Monday, December 10, 2018

Celebrate Peace, Economics, and science winners for Nobel Prize Day 2018

Happy Nobel Prize Day!  I'm going to be a good environmentalist and recycle the description from National Day Calendar.
The Nobel Laureates are announced at the beginning of October each year. A couple of months later, on 10 December, the anniversary of Alfred Nobel’s death, they receive their prizes from the Swedish King – a Nobel diploma, a medal, and 10 million Swedish crowns per prize. All Nobel Prizes are awarded in Stockholm, Sweden, except for the Nobel Peace Prize, which is awarded in Oslo, Norway. (When Alfred Nobel was alive, Norway and Sweden were united under one monarch, until 1905 when Norway became an independent kingdom with its own king.)
Since today is also Human Rights Day, I'm beginning with a video from The Washington Post reporting 2018 Nobel Peace Prize awarded to Denis Mukwege and Nadia Murad.

The 2018 Nobel Peace Prize was awarded Oct. 5 to Denis Mukwege, a Congolese gynecologist, and Nadia Murad, a Yazidi activist. Both have worked to place the spotlight on ending sexual violence in armed conflicts.
Congratulations to both, but especially Murad, who I consider to be a hero in the struggle against the Daesh AKA the Sith Jihad.

Next, the winners of the Economics Prize, which isn't really a Nobel Prize, but is important nonetheless.  I have particular reason to celebrate this year, as the Financial Times reported Nobel economics prize winners change how we think about growth.

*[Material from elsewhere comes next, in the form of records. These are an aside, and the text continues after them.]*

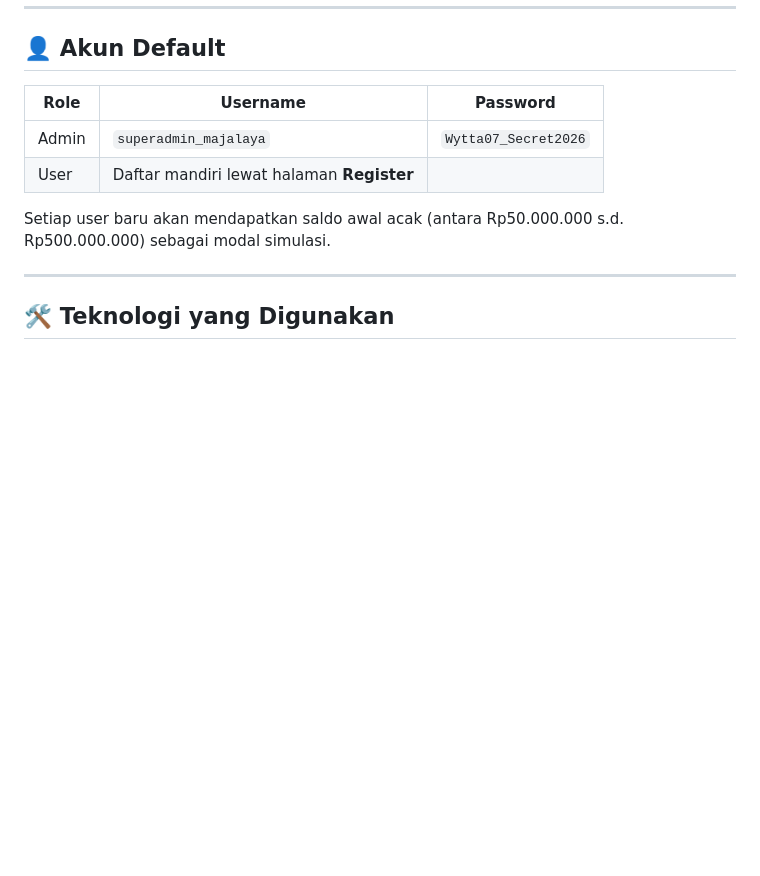
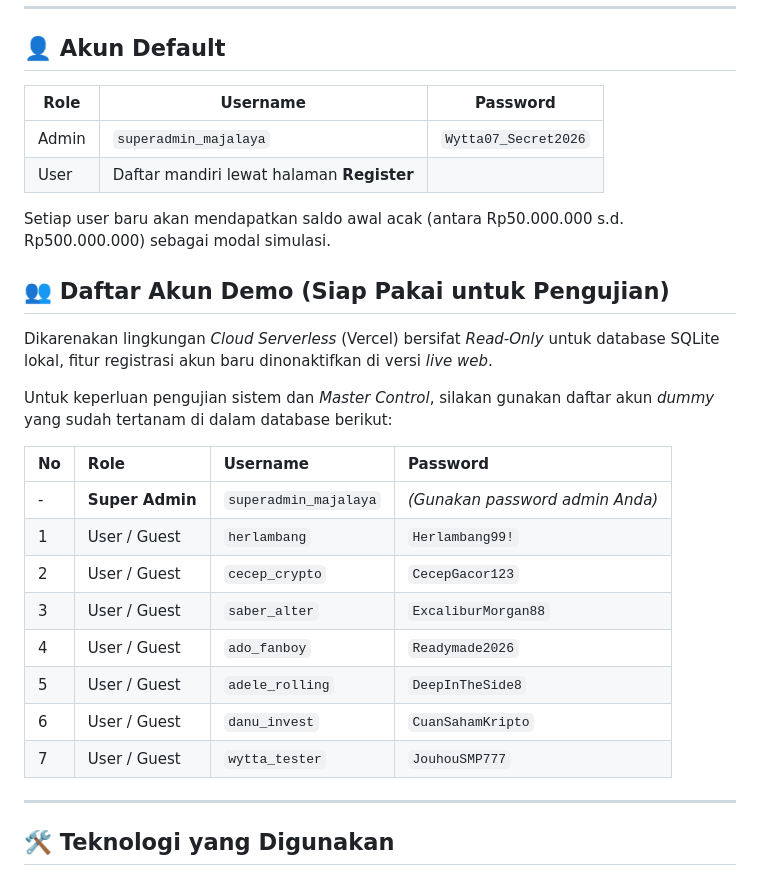
Before and after one commit to wyonugrahav2/Web-Based_Crypto_Investment_Simulator, a Markdown page: README.md, the part around the change. GitHub-like rendering; blank space fills up the shorter version.

```diff
--- a/README.md
+++ b/README.md
@@ -152,6 +152,22 @@ berjalan otomatis mengikuti konfigurasi tersebut.
 Setiap user baru akan mendapatkan saldo awal acak (antara Rp50.000.000 s.d.
 Rp500.000.000) sebagai modal simulasi.
 
+## 👥 Daftar Akun Demo (Siap Pakai untuk Pengujian)
+
+Dikarenakan lingkungan *Cloud Serverless* (Vercel) bersifat *Read-Only* untuk database SQLite lokal, fitur registrasi akun baru dinonaktifkan di versi *live web*.
+
+Untuk keperluan pengujian sistem dan *Master Control*, silakan gunakan daftar akun *dummy* yang sudah tertanam di dalam database berikut:
+
+| No | Role | Username | Password |
+| :--- | :--- | :--- | :--- |
+| - | **Super Admin** | `superadmin_majalaya` | *(Gunakan password admin Anda)* |
+| 1 | User / Guest | `herlambang` | `Herlambang99!` |
+| 2 | User / Guest | `cecep_crypto` | `CecepGacor123` |
+| 3 | User / Guest | `saber_alter` | `ExcaliburMorgan88` |
+| 4 | User / Guest | `ado_fanboy` | `Readymade2026` |
+| 5 | User / Guest | `adele_rolling` | `DeepInTheSide8` |
+| 6 | User / Guest | `danu_invest` | `CuanSahamKripto` |
+| 7 | User / Guest | `wytta_tester` | `JouhouSMP777` |
 ---
 
 ## 🛠️ Teknologi yang Digunakan
```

Technological and environmental change have transformed economies. The FT's Martin Sandbu says next time you marvel at your app or worry about extreme weather give a thought to Paul Romer and William Nordhaus, the winners of this year’s Nobel prize in economics.
Technology and environment in economics — these are definitely on-topic for my blog!  I should probably examine Nordhaus and his ideas in depth in a future entry, as I consider myself a supporter of the field he founded, environmental economics.

Next, the prizes I usually examine first, Chemistry, Medicine, and Physics.  Seeker/DNews describes all three in The Science Nobel Prizes Explained in 3 Minutes.

Science that’s worthy of a Nobel Prize is bound to be complicated. Here’s everything you need to know about this year’s winners.
Congratulations to all the winners!

Those readers who pay attention to the Nobel Prizes might notice that the Literature Prize was not awarded this year.  CBC's The National explains why in No Nobel Prize for Literature after sex assault scandal.

There will be no Nobel Prize for Literature awarded this year, because the organization that decides the winner is dealing with a scandal over sexual assault allegations. The Swedish Academy says it will announce the 2018 winner along with the 2019 winner next year.
I did not plan on closing the circle by making the first and last videos about sexual violence; it just worked out that way.  Still, I find it grimly satisfying that the Literature Prize selection committee has to follow the lead of the Peace Prize in fighting against sexual violence.  May they clean up their act enough to be able to award two prizes next year. one for 2018 and another for 2019.


  1. There will be no Nobel Prize for Literature awarded this year, because the organization that decides the winner is dealing with a scandal over sexual assault allegations.

    I hope somebody writes a novel about that situation, and it wins the Nobel prize for Literature.